• Task directions
Collect each line of the records containing the string "Chatsworth".

• Structured diff data
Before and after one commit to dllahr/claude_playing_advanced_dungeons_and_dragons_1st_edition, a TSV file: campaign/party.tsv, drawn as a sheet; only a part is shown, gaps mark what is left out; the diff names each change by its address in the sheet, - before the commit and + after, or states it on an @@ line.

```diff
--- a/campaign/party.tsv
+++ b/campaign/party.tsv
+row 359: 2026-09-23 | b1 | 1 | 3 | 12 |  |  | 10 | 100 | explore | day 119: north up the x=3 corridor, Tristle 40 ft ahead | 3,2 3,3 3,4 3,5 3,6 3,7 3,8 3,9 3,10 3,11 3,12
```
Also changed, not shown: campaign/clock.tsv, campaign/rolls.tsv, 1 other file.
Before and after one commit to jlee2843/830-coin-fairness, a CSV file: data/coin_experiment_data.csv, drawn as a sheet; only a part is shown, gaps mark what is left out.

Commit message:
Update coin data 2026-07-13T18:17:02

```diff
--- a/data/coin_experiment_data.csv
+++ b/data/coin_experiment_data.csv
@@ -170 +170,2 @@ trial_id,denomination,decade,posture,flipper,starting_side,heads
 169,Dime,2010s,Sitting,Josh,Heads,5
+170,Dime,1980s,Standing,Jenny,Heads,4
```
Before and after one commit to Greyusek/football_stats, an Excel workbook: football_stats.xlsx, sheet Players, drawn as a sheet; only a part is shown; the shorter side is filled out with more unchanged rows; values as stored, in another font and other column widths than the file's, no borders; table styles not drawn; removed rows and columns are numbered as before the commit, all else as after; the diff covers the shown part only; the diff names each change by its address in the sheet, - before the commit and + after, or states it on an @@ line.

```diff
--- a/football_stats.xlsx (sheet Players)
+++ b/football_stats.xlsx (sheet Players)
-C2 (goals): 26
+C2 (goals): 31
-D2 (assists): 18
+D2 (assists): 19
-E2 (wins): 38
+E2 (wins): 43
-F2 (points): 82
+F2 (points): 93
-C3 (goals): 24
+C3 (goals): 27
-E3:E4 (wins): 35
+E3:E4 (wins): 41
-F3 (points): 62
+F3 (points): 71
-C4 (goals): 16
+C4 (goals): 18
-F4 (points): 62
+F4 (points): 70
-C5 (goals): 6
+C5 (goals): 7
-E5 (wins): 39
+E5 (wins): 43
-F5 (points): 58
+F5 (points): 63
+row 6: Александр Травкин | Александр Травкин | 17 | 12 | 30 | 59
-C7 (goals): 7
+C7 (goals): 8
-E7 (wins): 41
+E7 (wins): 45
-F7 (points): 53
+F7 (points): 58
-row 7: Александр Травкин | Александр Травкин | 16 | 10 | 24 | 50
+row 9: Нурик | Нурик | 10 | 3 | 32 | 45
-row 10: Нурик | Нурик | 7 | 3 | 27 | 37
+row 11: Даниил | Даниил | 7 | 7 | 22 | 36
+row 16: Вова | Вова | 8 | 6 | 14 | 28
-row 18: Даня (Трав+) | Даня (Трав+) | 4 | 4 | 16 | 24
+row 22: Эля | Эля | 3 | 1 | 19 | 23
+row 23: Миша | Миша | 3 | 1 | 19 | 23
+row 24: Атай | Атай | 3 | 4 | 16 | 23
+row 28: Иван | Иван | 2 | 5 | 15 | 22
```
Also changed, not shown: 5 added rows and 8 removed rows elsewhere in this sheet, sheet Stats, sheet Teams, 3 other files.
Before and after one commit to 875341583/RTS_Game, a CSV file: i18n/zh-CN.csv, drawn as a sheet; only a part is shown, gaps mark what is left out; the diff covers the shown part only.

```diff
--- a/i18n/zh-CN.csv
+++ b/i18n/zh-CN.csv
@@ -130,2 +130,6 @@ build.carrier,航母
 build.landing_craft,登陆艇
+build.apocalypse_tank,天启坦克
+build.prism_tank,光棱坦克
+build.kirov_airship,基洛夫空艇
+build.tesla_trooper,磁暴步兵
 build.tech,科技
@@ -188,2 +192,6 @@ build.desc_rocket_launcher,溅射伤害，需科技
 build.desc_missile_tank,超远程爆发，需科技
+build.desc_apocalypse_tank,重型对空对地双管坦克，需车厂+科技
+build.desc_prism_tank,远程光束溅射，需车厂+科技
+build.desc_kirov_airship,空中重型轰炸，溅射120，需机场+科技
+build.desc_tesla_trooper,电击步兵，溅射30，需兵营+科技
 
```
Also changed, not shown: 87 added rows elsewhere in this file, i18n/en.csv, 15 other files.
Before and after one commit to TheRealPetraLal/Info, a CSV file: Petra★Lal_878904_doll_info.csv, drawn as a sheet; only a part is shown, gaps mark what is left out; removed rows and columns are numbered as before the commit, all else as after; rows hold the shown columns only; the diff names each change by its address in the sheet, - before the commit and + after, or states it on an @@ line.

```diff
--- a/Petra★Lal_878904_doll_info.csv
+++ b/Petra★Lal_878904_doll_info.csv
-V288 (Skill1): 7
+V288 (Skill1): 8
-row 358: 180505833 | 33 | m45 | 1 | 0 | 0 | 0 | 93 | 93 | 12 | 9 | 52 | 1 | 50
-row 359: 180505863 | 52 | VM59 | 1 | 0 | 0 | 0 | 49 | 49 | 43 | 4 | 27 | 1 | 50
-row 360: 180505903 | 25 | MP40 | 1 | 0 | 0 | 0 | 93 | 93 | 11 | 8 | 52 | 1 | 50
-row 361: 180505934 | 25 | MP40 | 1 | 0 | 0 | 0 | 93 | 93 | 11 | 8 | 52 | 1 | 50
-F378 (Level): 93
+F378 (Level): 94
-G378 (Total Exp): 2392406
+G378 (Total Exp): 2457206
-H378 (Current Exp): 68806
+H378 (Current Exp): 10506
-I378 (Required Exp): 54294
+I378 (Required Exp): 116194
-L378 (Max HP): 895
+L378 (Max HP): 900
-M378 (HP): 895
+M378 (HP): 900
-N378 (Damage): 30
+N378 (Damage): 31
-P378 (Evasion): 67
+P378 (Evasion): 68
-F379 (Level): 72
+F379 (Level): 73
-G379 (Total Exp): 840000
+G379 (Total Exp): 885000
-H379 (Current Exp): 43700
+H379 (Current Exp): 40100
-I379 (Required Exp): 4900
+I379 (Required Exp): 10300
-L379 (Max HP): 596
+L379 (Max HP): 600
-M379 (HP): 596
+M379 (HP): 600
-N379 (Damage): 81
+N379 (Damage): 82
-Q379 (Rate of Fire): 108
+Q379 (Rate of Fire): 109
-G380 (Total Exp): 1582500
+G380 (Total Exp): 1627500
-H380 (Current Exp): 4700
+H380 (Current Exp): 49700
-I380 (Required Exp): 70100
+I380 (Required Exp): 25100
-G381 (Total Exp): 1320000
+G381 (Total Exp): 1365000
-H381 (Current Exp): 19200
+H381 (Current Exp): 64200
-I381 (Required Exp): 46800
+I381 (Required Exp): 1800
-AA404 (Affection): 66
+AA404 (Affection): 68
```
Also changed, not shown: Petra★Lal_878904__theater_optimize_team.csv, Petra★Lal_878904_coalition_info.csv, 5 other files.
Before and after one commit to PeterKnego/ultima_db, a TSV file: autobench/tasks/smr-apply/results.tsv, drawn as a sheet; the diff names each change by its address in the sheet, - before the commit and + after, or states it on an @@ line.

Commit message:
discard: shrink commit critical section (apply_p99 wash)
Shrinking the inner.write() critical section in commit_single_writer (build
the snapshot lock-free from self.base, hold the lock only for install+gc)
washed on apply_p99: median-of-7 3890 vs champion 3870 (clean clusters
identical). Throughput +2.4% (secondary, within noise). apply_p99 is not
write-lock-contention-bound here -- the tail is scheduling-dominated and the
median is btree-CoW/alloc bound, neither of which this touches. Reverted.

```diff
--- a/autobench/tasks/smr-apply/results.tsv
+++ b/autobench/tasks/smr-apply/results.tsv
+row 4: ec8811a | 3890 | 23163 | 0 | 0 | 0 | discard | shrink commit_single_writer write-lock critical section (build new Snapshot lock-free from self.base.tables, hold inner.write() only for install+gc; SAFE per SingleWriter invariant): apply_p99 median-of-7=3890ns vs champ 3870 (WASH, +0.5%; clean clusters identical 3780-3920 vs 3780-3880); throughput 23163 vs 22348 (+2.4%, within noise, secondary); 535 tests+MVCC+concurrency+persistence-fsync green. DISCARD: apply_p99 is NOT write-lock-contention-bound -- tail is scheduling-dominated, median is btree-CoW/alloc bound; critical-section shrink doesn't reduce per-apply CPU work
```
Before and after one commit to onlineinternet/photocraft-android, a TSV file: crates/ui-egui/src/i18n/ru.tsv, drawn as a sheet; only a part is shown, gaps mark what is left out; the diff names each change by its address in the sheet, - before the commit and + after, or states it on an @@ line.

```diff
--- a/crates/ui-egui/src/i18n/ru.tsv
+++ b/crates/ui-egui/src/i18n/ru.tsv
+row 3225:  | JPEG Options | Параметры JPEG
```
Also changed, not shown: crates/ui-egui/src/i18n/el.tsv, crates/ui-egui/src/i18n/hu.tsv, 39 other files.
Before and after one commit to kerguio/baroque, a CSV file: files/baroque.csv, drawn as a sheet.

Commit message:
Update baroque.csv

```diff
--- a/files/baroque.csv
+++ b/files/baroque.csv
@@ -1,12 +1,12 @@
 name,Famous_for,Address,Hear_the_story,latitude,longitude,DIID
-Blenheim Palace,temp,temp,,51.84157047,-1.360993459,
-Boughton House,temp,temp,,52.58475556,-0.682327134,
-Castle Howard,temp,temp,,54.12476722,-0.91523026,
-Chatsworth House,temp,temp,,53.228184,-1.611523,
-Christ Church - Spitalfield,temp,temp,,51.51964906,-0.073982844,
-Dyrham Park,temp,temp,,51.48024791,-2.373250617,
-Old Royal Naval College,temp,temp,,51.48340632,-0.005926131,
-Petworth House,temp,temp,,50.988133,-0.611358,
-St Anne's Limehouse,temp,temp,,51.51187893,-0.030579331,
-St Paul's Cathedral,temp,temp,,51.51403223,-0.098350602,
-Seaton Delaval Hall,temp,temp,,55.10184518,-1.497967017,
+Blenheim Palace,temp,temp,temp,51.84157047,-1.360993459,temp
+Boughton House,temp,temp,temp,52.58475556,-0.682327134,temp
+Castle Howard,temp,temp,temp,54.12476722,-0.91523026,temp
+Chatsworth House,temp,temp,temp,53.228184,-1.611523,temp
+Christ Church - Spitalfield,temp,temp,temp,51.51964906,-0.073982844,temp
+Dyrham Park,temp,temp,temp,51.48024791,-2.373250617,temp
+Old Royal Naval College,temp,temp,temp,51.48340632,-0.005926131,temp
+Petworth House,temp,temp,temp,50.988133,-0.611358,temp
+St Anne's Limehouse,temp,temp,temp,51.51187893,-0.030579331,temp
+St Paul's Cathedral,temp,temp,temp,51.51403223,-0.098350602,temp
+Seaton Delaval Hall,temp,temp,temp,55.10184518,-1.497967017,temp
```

• Answer to the problem
-Chatsworth House,temp,temp,,53.228184,-1.611523,
+Chatsworth House,temp,temp,temp,53.228184,-1.611523,temp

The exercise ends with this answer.